Provided material Start Marker

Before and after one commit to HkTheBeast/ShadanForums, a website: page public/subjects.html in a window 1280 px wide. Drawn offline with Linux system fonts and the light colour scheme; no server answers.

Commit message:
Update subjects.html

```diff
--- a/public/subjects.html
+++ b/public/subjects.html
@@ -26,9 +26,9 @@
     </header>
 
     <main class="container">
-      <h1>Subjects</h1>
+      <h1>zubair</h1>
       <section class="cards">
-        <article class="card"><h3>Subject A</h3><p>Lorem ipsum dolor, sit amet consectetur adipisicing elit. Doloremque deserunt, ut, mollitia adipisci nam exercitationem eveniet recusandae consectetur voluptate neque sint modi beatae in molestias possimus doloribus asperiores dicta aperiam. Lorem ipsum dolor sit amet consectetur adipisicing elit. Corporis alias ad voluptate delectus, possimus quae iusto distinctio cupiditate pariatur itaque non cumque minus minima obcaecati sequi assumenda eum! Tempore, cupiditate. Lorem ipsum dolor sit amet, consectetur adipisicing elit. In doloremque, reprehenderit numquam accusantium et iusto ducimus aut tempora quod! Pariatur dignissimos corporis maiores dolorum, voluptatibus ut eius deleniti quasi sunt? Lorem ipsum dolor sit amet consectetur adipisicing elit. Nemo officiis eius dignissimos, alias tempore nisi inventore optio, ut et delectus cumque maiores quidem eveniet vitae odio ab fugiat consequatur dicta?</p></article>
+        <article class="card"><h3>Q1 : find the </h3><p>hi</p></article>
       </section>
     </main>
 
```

Provided material End Marker

→ **Task**: Of all the lines in the data above, show only those that hold the word "public".

→ **Solution**:
Before and after one commit to HkTheBeast/ShadanForums, a website: page public/subjects.html in a window 1280 px wide. Drawn offline with Linux system fonts and the light colour scheme; no server answers.
--- a/public/subjects.html
+++ b/public/subjects.html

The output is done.